_THE PROBLEM_: From the line with "Before and after one commit to Mbutler1991/seasonedgreetings, a" through the line with "Also changed, not", repeat the entries verbatim, both end lines included, and add nothing.

_PROVIDED RECORDS_:
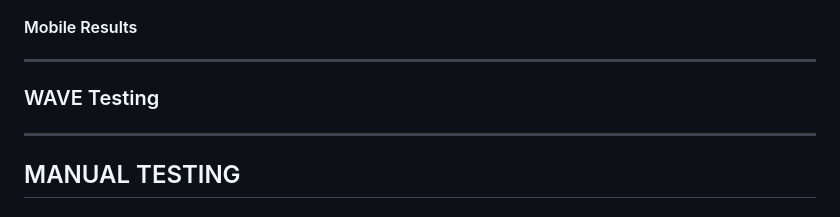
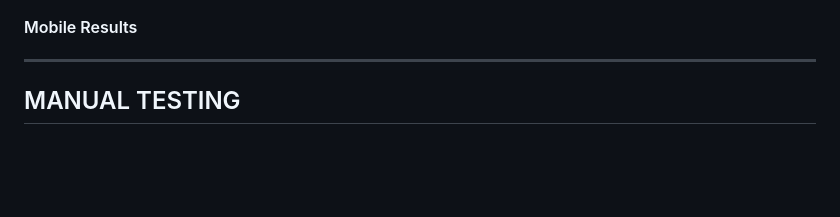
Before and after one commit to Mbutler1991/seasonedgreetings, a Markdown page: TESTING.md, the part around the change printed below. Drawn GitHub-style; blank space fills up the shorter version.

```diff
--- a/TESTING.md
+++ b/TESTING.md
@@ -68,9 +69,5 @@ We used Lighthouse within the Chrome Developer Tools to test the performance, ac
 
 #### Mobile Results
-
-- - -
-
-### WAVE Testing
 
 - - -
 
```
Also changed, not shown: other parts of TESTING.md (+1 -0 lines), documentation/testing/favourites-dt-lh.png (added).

---

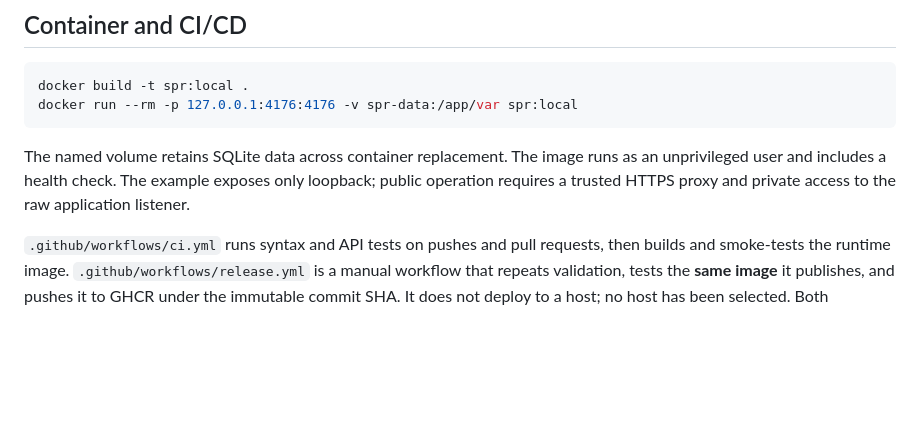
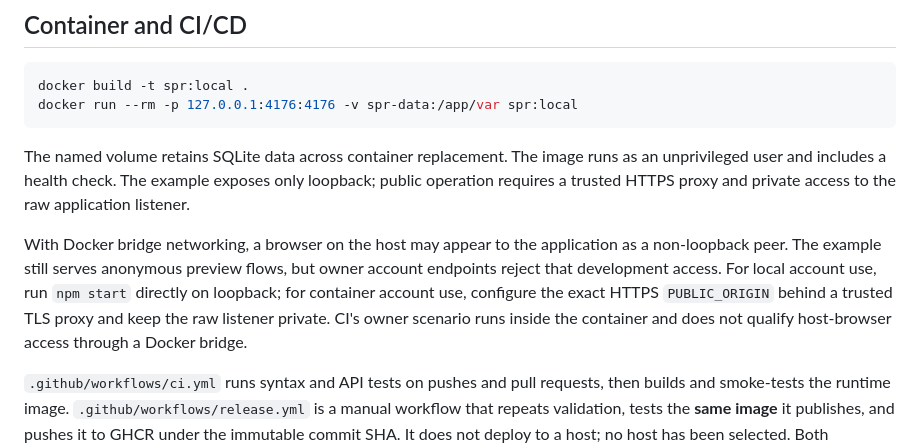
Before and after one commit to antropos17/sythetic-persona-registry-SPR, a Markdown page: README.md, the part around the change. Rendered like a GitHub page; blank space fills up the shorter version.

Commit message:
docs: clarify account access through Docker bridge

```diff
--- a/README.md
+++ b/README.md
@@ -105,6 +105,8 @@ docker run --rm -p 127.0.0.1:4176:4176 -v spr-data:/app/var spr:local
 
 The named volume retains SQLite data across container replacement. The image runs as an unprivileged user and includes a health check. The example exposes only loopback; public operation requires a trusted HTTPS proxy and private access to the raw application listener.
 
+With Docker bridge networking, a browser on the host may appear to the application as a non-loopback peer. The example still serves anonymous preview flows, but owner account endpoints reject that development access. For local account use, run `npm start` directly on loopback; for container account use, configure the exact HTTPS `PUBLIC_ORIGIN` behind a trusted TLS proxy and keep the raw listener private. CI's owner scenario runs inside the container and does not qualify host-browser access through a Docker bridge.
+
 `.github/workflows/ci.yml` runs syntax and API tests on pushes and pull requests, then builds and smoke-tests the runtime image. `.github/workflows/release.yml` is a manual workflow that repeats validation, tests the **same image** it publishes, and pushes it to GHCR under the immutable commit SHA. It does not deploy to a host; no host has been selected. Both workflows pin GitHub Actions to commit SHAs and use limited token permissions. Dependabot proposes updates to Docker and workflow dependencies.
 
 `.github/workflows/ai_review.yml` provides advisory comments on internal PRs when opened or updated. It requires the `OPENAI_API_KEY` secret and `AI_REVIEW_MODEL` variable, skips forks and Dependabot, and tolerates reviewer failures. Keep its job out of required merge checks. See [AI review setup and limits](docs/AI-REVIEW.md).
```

_SOLUTION TO THE EXERCISE_:
Before and after one commit to Mbutler1991/seasonedgreetings, a Markdown page: TESTING.md, the part around the change printed below. Drawn GitHub-style; blank space fills up the shorter version.

```diff
--- a/TESTING.md
+++ b/TESTING.md
@@ -68,9 +69,5 @@ We used Lighthouse within the Chrome Developer Tools to test the performance, ac
 
 #### Mobile Results
-
-- - -
-
-### WAVE Testing
 
 - - -
 
```
Also changed, not shown: other parts of TESTING.md (+1 -0 lines), documentation/testing/favourites-dt-lh.png (added).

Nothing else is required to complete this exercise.